● Inflationary pressure in the United Kingdom is easing, although it remains the highest among the G7 countries. We have previously noted that while the annual rate of price growth has decreased from 7.9% to 6.8% (the lowest since February 2022), inflation remains elevated. Furthermore, the core CPI metric has remained steady at 6.9% year-on-year, just 0.2% below the peak set two months prior. A surge in energy prices threatens another inflationary spike.

These data and prospects exert significant pressure on the British currency. According to some analysts, they will push the Bank of England (BoE) toward further interest rate hikes. This will likely occur despite rising unemployment rates and the threat of an economic recession. This possibility cannot be ruled out, as preliminary business activity data released on Wednesday, August 23, showed that the UK’s Manufacturing PMI dropped from 45.3 to 42.5 within a month, the Services PMI fell from 51.5 to 48.7, and the Composite PMI declined from 50.8 to 47.9. Thus, all three indicators fell below 50.0, signalling a sharp deterioration in the economic landscape.

● A number of experts believe that the key interest rate could peak around 6% (currently at 5.25%). Due to accelerating inflationary pressures, the BoE may be compelled to maintain this peak level for an extended period, even in the face of pressure from populist politicians. Should this occur, the pound would have an opportunity to improve its position relative to the dollar.
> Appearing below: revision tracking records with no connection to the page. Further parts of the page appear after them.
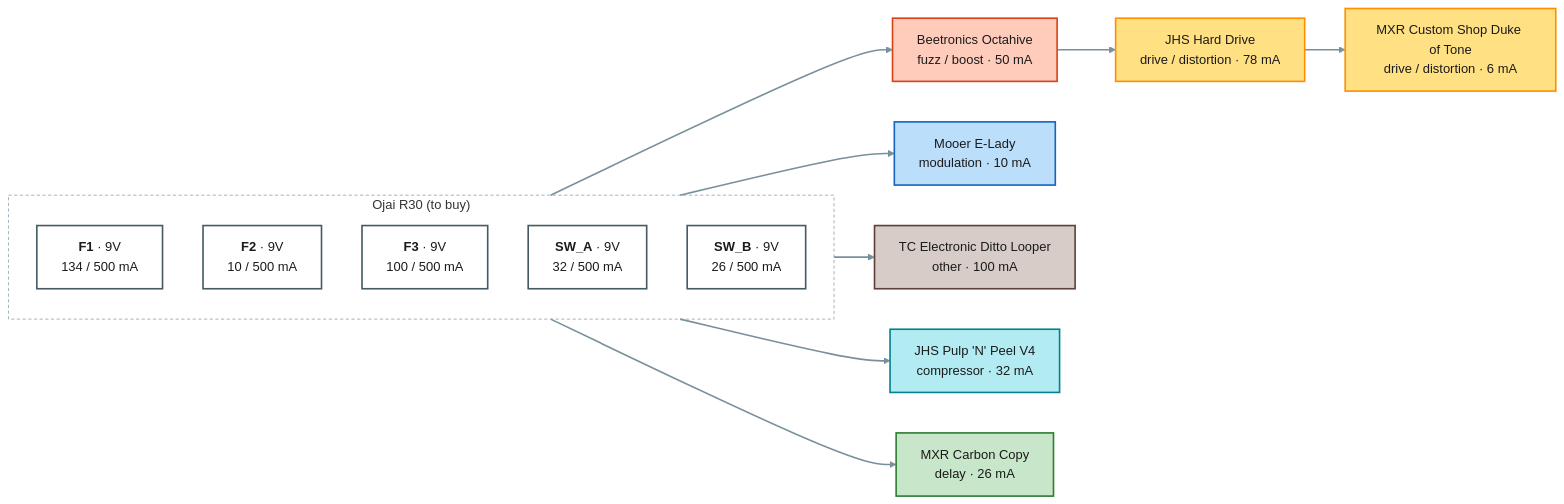
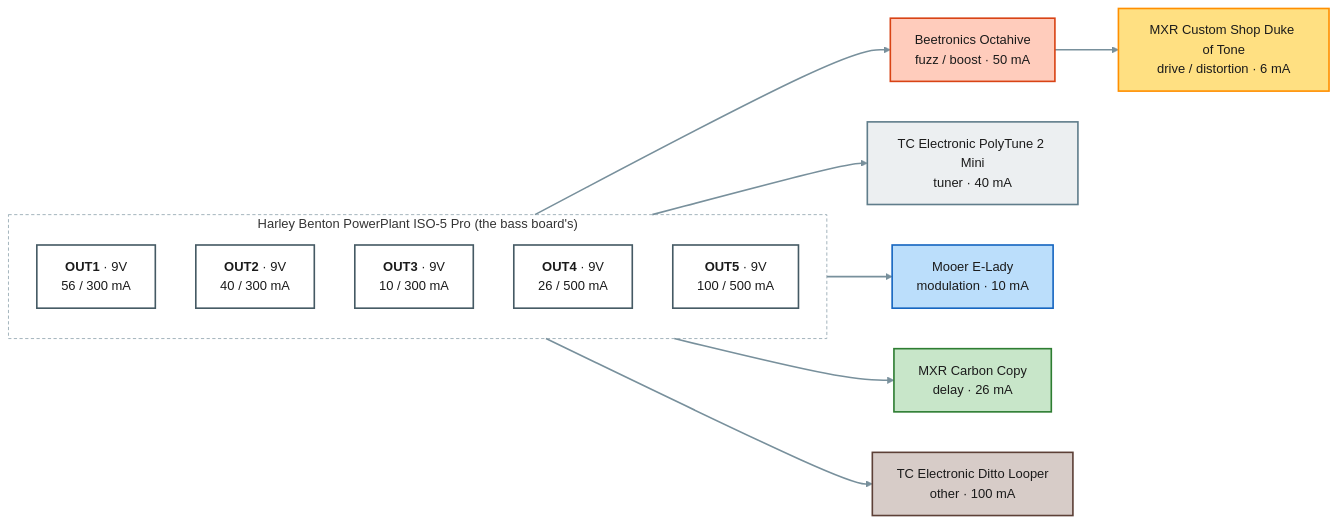
Before and after one commit to pedroacvieira/pedalboard: the diagram in projects/guitar-practice/power.mmd, drawn with Mermaid. The commit also changed 12 other files, not shown here.

First line of the commit message:
guitar-practice: owned gear only, first Pedal Playground layout; bass rig's ISO-5 Pro and Duo 2.1

```diff
--- a/projects/guitar-practice/power.mmd
+++ b/projects/guitar-practice/power.mmd
@@ -1,34 +1,32 @@
 flowchart LR
-    subgraph psu1["Ojai R30 (to buy)"]
+    subgraph psu1["Harley Benton PowerPlant ISO-5 Pro (the bass board's)"]
         direction TB
-        psu1_F1["<b>F1</b> · 9V<br/>134 / 500 mA"]:::out9
-        psu1_F2["<b>F2</b> · 9V<br/>10 / 500 mA"]:::out9
-        psu1_F3["<b>F3</b> · 9V<br/>100 / 500 mA"]:::out9
-        psu1_SW_A["<b>SW_A</b> · 9V<br/>32 / 500 mA"]:::out9
-        psu1_SW_B["<b>SW_B</b> · 9V<br/>26 / 500 mA"]:::out9
+        psu1_OUT1["<b>OUT1</b> · 9V<br/>56 / 300 mA"]:::out9
+        psu1_OUT2["<b>OUT2</b> · 9V<br/>40 / 300 mA"]:::out9
+        psu1_OUT3["<b>OUT3</b> · 9V<br/>10 / 300 mA"]:::out9
+        psu1_OUT4["<b>OUT4</b> · 9V<br/>26 / 500 mA"]:::out9
+        psu1_OUT5["<b>OUT5</b> · 9V<br/>100 / 500 mA"]:::out9
     end
     octahive["Beetronics Octahive<br/>fuzz / boost · 50 mA"]:::c_fuzz___boost
-    jhs_hard_drive["JHS Hard Drive<br/>drive / distortion · 78 mA"]:::c_drive___distortion
     duke_of_tone["MXR Custom Shop Duke of Tone<br/>drive / distortion · 6 mA"]:::c_drive___distortion
+    polytune_2_mini["TC Electronic PolyTune 2 Mini<br/>tuner · 40 mA"]:::c_tuner
     e_lady["Mooer E-Lady<br/>modulation · 10 mA"]:::c_modulation
+    carbon_copy["MXR Carbon Copy<br/>delay · 26 mA"]:::c_delay
     ditto_looper["TC Electronic Ditto Looper<br/>other · 100 mA"]:::c_other
-    jhs_pulp_n_peel_v4["JHS Pulp 'N' Peel V4<br/>compressor · 32 mA"]:::c_compressor
-    carbon_copy["MXR Carbon Copy<br/>delay · 26 mA"]:::c_delay
-    psu1_F1 --> octahive
-    octahive --> jhs_hard_drive
-    jhs_hard_drive --> duke_of_tone
-    psu1_F2 --> e_lady
-    psu1_F3 --> ditto_looper
-    psu1_SW_A --> jhs_pulp_n_peel_v4
-    psu1_SW_B --> carbon_copy
+    psu1_OUT1 --> octahive
+    octahive --> duke_of_tone
+    psu1_OUT2 --> polytune_2_mini
+    psu1_OUT3 --> e_lady
+    psu1_OUT4 --> carbon_copy
+    psu1_OUT5 --> ditto_looper
     classDef out9 fill:#ffffff,stroke:#455a64,stroke-width:2px,color:#1b1b1b
     classDef out18 fill:#ffffff,stroke:#d84315,stroke-width:3px,color:#1b1b1b
     classDef spare fill:#fafafa,stroke:#9e9e9e,stroke-dasharray:4 3,color:#757575
-    classDef c_compressor fill:#b2ebf2,stroke:#00838f,stroke-width:2px,color:#1b1b1b
+    classDef c_tuner fill:#eceff1,stroke:#607d8b,stroke-width:2px,color:#1b1b1b
     classDef c_fuzz___boost fill:#ffccbc,stroke:#d84315,stroke-width:2px,color:#1b1b1b
     classDef c_drive___distortion fill:#ffe082,stroke:#ff8f00,stroke-width:2px,color:#1b1b1b
     classDef c_modulation fill:#bbdefb,stroke:#1565c0,stroke-width:2px,color:#1b1b1b
     classDef c_delay fill:#c8e6c9,stroke:#2e7d32,stroke-width:2px,color:#1b1b1b
     classDef c_other fill:#d7ccc8,stroke:#5d4037,stroke-width:2px,color:#1b1b1b
     style psu1 fill:none,stroke:#90a4ae,stroke-dasharray:4 3
     linkStyle default stroke:#78909c,stroke-width:2px
```
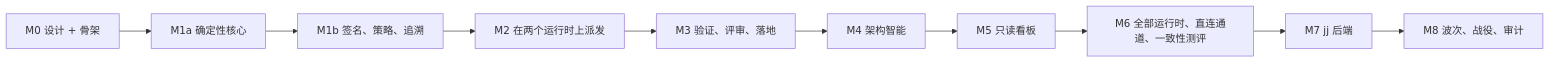
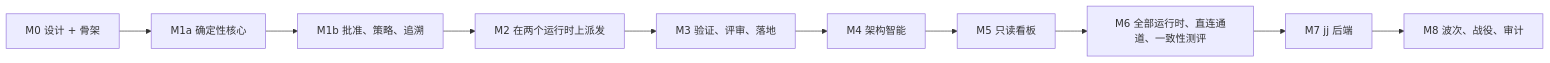
The diagram in docs/15-roadmap.zh-CN.md (Qither/keel), drawn with Mermaid before and after one commit. The commit also changed other lines of this file and 130 other files, not shown here.

````diff
--- a/docs/15-roadmap.zh-CN.md
+++ b/docs/15-roadmap.zh-CN.md
@@ -11,12 +11,12 @@
 ```mermaid
 flowchart LR
   M0["M0 设计 + 骨架"] --> M1a["M1a 确定性核心"]
-  M1a --> M1b["M1b 签名、策略、追溯"]
+  M1a --> M1b["M1b 批准、策略、追溯"]
   M1b --> M2["M2 在两个运行时上派发"]
   M2 --> M3["M3 验证、评审、落地"]
   M3 --> M4["M4 架构智能"]
   M4 --> M5["M5 只读看板"]
   M5 --> M6["M6 全部运行时、直连通道、一致性测评"]
   M6 --> M7["M7 jj 后端"]
   M7 --> M8["M8 波次、战役、审计"]
 ```
````
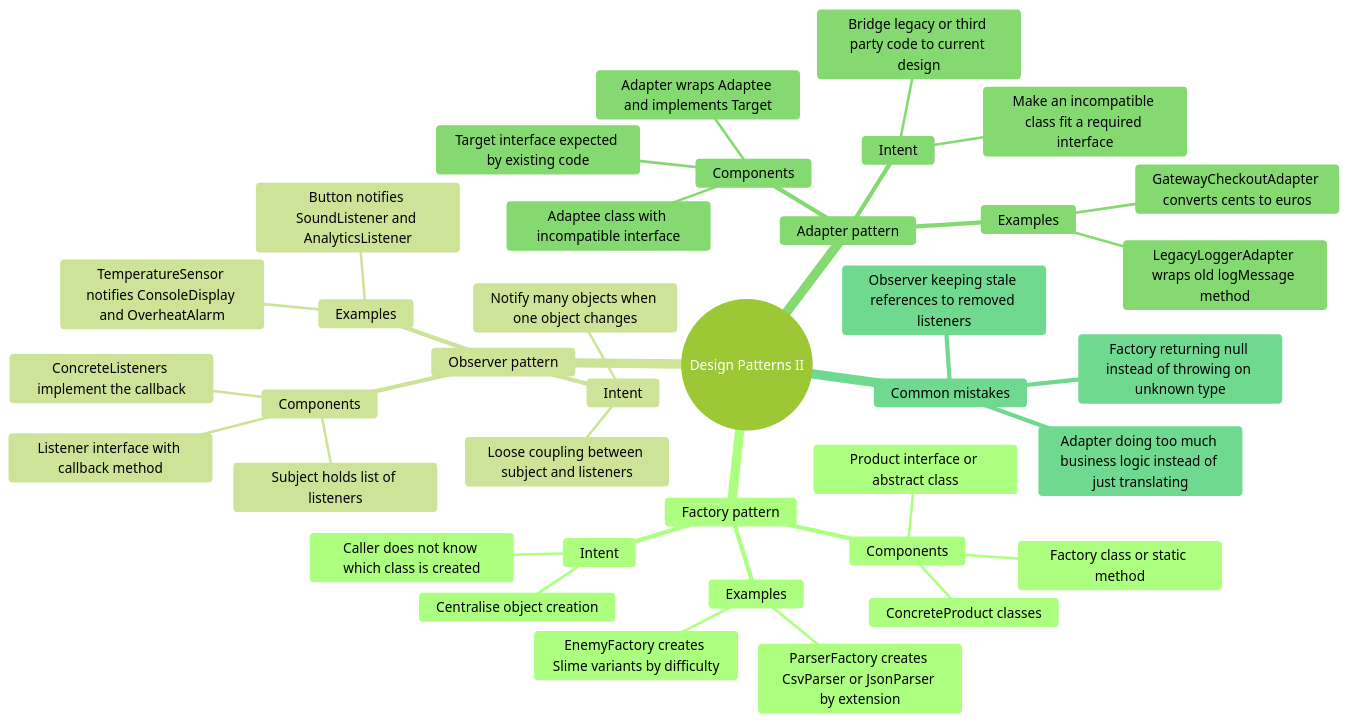
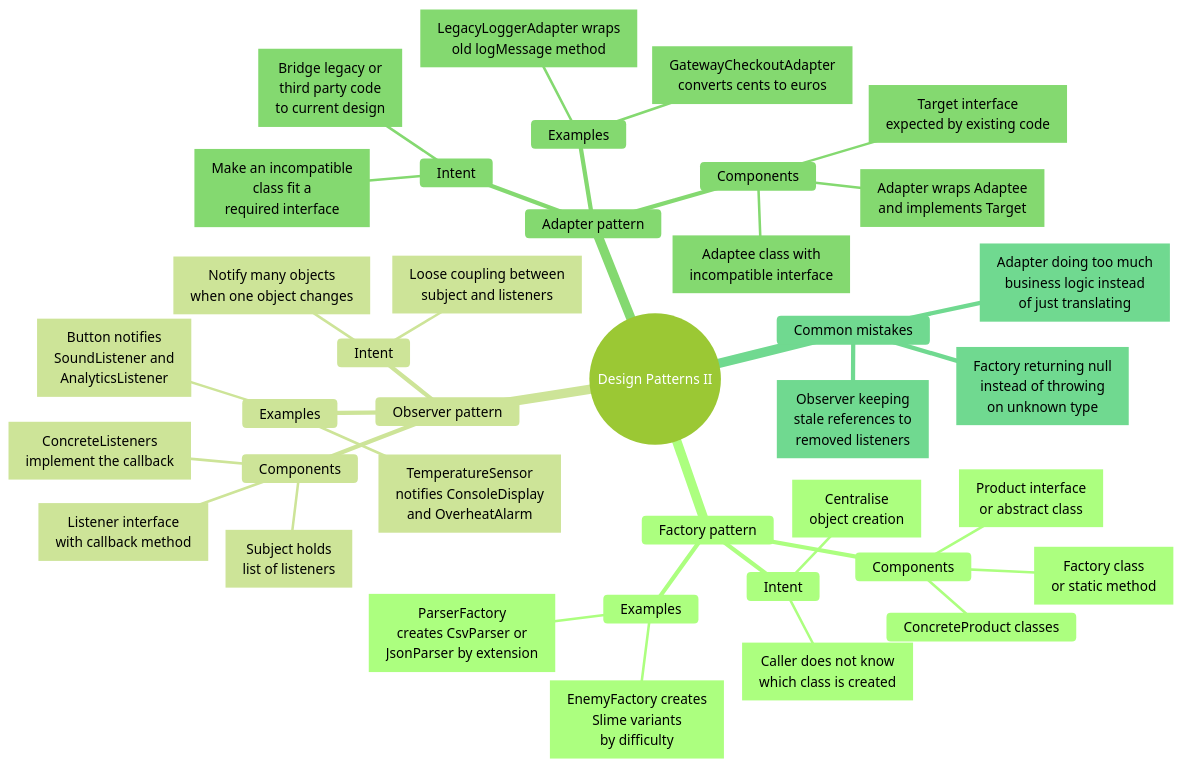
The fifth of 13 diagrams in notes/shared/mind maps/revision_t10_t22.md (nmcguinness/L8-OOP-Module-Content), drawn with Mermaid before and after one commit. The commit also changed other lines of this file and 421 other files, not shown here.

Commit message:
Updated mermaid diagrams and note layout for topics 9-24.

````diff
--- a/notes/shared/mind maps/revision_t10_t22.md
+++ b/notes/shared/mind maps/revision_t10_t22.md
@@ -601,49 +719,81 @@
 ```mermaid
 ---
 title: "Design Patterns II"
 accDescr: "Mind map of Design Patterns II. Branches: Factory pattern; Observer pattern; Adapter pattern; Common mistakes."
 ---
-%%{init: { "theme": "forest" }}%%
+%%{init: { "theme": "forest", "markdownAutoWrap": false, "mindmap": { "maxNodeWidth": 300 } }}%%
 mindmap
   root((Design Patterns II))
     Factory pattern
       Intent
-        Centralise object creation
-        Caller does not know which class is created
+        n1["`Centralise
+        object creation`"]
+        n2["`Caller does not know
+        which class is created`"]
       Components
-        Factory class or static method
-        Product interface or abstract class
+        n3["`Factory class
+        or static method`"]
+        n4["`Product interface
+        or abstract class`"]
         ConcreteProduct classes
       Examples
-        ParserFactory creates CsvParser or JsonParser by extension
-        EnemyFactory creates Slime variants by difficulty
+        n5["`ParserFactory
+        creates CsvParser or
+        JsonParser by extension`"]
+        n6["`EnemyFactory creates
+        Slime variants
+        by difficulty`"]
 
     Observer pattern
       Intent
-        Notify many objects when one object changes
-        Loose coupling between subject and listeners
+        n7["`Notify many objects
+        when one object changes`"]
+        n8["`Loose coupling between
+        subject and listeners`"]
       Components
-        Subject holds list of listeners
-        Listener interface with callback method
-        ConcreteListeners implement the callback
+        n9["`Subject holds
+        list of listeners`"]
+        n10["`Listener interface
+        with callback method`"]
+        n11["`ConcreteListeners
+        implement the callback`"]
       Examples
-        Button notifies SoundListener and AnalyticsListener
-        TemperatureSensor notifies ConsoleDisplay and OverheatAlarm
+        n12["`Button notifies
+        SoundListener and
+        AnalyticsListener`"]
+        n13["`TemperatureSensor
+        notifies ConsoleDisplay
+        and OverheatAlarm`"]
 
     Adapter pattern
       Intent
-        Make an incompatible class fit a required interface
-        Bridge legacy or third party code to current design
+        n14["`Make an incompatible
+        class fit a
+        required interface`"]
+        n15["`Bridge legacy or
+        third party code
+        to current design`"]
       Components
-        Target interface expected by existing code
-        Adaptee class with incompatible interface
-        Adapter wraps Adaptee and implements Target
+        n16["`Target interface
+        expected by existing code`"]
+        n17["`Adaptee class with
+        incompatible interface`"]
+        n18["`Adapter wraps Adaptee
+        and implements Target`"]
       Examples
-        LegacyLoggerAdapter wraps old logMessage method
-        GatewayCheckoutAdapter converts cents to euros
+        n19["`LegacyLoggerAdapter wraps
+        old logMessage method`"]
+        n20["`GatewayCheckoutAdapter
+        converts cents to euros`"]
 
     Common mistakes
-      Factory returning null instead of throwing on unknown type
-      Observer keeping stale references to removed listeners
-      Adapter doing too much business logic instead of just translating
+      n21["`Factory returning null
+      instead of throwing
+      on unknown type`"]
+      n22["`Observer keeping
+      stale references to
+      removed listeners`"]
+      n23["`Adapter doing too much
+      business logic instead
+      of just translating`"]
 ```
````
However, concerning near-term prospects, specialists at Scotiabank do not rule out a further decline of GBP/USD to 1.2400 after breaking the 1.2620 support level. They add that “a rebound above 1.2600 could provide short-term support for the pound, especially considering that the selloff appears to be overstretched.” Experts at ING, the largest banking group in the Netherlands, believe that the pair could find support around 1.2500 if the dollar strengthens. Their colleagues at Singapore’s United Overseas Bank anticipate that GBP/USD will trade in a range of 1.2580-1.2780. “Going forward,” they write, “as long as the pound remains below the strong resistance level [of 1.2720], it is likely to weaken to 1.2530 and possibly even to 1.2480.”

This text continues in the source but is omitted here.